GIVEN RECORDS —
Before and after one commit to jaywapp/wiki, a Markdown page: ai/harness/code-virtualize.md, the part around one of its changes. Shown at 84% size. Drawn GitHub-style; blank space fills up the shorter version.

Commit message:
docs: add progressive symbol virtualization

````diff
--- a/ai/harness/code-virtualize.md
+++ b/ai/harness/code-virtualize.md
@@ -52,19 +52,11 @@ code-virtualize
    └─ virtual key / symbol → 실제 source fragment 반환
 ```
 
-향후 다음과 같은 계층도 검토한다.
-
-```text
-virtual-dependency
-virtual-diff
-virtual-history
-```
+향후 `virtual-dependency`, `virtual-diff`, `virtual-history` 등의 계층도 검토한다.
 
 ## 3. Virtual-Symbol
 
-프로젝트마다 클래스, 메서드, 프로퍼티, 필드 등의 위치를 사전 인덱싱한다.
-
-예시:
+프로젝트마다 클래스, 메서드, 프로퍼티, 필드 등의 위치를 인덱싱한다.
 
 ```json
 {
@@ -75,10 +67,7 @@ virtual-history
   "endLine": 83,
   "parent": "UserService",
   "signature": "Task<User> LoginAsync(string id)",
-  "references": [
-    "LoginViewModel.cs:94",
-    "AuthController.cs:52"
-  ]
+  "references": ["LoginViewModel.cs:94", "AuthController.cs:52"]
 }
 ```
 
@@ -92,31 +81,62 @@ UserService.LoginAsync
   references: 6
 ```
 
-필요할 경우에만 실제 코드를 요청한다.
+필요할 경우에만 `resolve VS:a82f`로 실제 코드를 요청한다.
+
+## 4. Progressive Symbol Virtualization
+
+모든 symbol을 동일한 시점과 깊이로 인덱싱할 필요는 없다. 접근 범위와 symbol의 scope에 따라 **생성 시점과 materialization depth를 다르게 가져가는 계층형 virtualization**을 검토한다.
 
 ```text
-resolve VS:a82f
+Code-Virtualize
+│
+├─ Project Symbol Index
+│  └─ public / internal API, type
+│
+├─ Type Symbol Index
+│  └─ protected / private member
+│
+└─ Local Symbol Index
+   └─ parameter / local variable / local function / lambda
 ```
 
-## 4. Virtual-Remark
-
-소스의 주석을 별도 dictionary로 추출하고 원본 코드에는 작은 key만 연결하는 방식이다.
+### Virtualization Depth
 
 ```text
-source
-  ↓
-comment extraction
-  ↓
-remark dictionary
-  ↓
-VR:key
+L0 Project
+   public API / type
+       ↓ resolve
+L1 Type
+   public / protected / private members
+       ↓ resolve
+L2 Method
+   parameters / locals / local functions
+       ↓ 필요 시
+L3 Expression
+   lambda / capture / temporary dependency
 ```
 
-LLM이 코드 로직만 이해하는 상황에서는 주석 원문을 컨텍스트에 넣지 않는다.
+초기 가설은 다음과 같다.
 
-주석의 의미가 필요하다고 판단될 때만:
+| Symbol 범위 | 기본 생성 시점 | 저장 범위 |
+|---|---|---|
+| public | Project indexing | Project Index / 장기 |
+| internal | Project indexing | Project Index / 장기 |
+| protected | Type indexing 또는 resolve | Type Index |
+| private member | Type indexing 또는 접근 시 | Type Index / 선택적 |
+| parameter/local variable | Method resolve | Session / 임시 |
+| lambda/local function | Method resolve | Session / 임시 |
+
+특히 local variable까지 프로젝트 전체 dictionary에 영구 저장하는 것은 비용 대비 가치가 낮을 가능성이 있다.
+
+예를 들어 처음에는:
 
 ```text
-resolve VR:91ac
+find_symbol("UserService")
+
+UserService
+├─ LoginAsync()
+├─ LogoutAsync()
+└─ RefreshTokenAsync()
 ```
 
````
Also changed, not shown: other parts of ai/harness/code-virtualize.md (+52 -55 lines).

ACTIVITY —
Print out all the material above, unaltered.

RESPONSE FOR THIS EXERCISE —
Before and after one commit to jaywapp/wiki, a Markdown page: ai/harness/code-virtualize.md, the part around one of its changes. Shown at 84% size. Drawn GitHub-style; blank space fills up the shorter version.

Commit message:
docs: add progressive symbol virtualization

````diff
--- a/ai/harness/code-virtualize.md
+++ b/ai/harness/code-virtualize.md
@@ -52,19 +52,11 @@ code-virtualize
    └─ virtual key / symbol → 실제 source fragment 반환
 ```
 
-향후 다음과 같은 계층도 검토한다.
-
-```text
-virtual-dependency
-virtual-diff
-virtual-history
-```
+향후 `virtual-dependency`, `virtual-diff`, `virtual-history` 등의 계층도 검토한다.
 
 ## 3. Virtual-Symbol
 
-프로젝트마다 클래스, 메서드, 프로퍼티, 필드 등의 위치를 사전 인덱싱한다.
-
-예시:
+프로젝트마다 클래스, 메서드, 프로퍼티, 필드 등의 위치를 인덱싱한다.
 
 ```json
 {
@@ -75,10 +67,7 @@ virtual-history
   "endLine": 83,
   "parent": "UserService",
   "signature": "Task<User> LoginAsync(string id)",
-  "references": [
-    "LoginViewModel.cs:94",
-    "AuthController.cs:52"
-  ]
+  "references": ["LoginViewModel.cs:94", "AuthController.cs:52"]
 }
 ```
 
@@ -92,31 +81,62 @@ UserService.LoginAsync
   references: 6
 ```
 
-필요할 경우에만 실제 코드를 요청한다.
+필요할 경우에만 `resolve VS:a82f`로 실제 코드를 요청한다.
+
+## 4. Progressive Symbol Virtualization
+
+모든 symbol을 동일한 시점과 깊이로 인덱싱할 필요는 없다. 접근 범위와 symbol의 scope에 따라 **생성 시점과 materialization depth를 다르게 가져가는 계층형 virtualization**을 검토한다.
 
 ```text
-resolve VS:a82f
+Code-Virtualize
+│
+├─ Project Symbol Index
+│  └─ public / internal API, type
+│
+├─ Type Symbol Index
+│  └─ protected / private member
+│
+└─ Local Symbol Index
+   └─ parameter / local variable / local function / lambda
 ```
 
-## 4. Virtual-Remark
-
-소스의 주석을 별도 dictionary로 추출하고 원본 코드에는 작은 key만 연결하는 방식이다.
+### Virtualization Depth
 
 ```text
-source
-  ↓
-comment extraction
-  ↓
-remark dictionary
-  ↓
-VR:key
+L0 Project
+   public API / type
+       ↓ resolve
+L1 Type
+   public / protected / private members
+       ↓ resolve
+L2 Method
+   parameters / locals / local functions
+       ↓ 필요 시
+L3 Expression
+   lambda / capture / temporary dependency
 ```
 
-LLM이 코드 로직만 이해하는 상황에서는 주석 원문을 컨텍스트에 넣지 않는다.
+초기 가설은 다음과 같다.
 
-주석의 의미가 필요하다고 판단될 때만:
+| Symbol 범위 | 기본 생성 시점 | 저장 범위 |
+|---|---|---|
+| public | Project indexing | Project Index / 장기 |
+| internal | Project indexing | Project Index / 장기 |
+| protected | Type indexing 또는 resolve | Type Index |
+| private member | Type indexing 또는 접근 시 | Type Index / 선택적 |
+| parameter/local variable | Method resolve | Session / 임시 |
+| lambda/local function | Method resolve | Session / 임시 |
+
+특히 local variable까지 프로젝트 전체 dictionary에 영구 저장하는 것은 비용 대비 가치가 낮을 가능성이 있다.
+
+예를 들어 처음에는:
 
 ```text
-resolve VR:91ac
+find_symbol("UserService")
+
+UserService
+├─ LoginAsync()
+├─ LogoutAsync()
+└─ RefreshTokenAsync()
 ```
 
````
Also changed, not shown: other parts of ai/harness/code-virtualize.md (+52 -55 lines).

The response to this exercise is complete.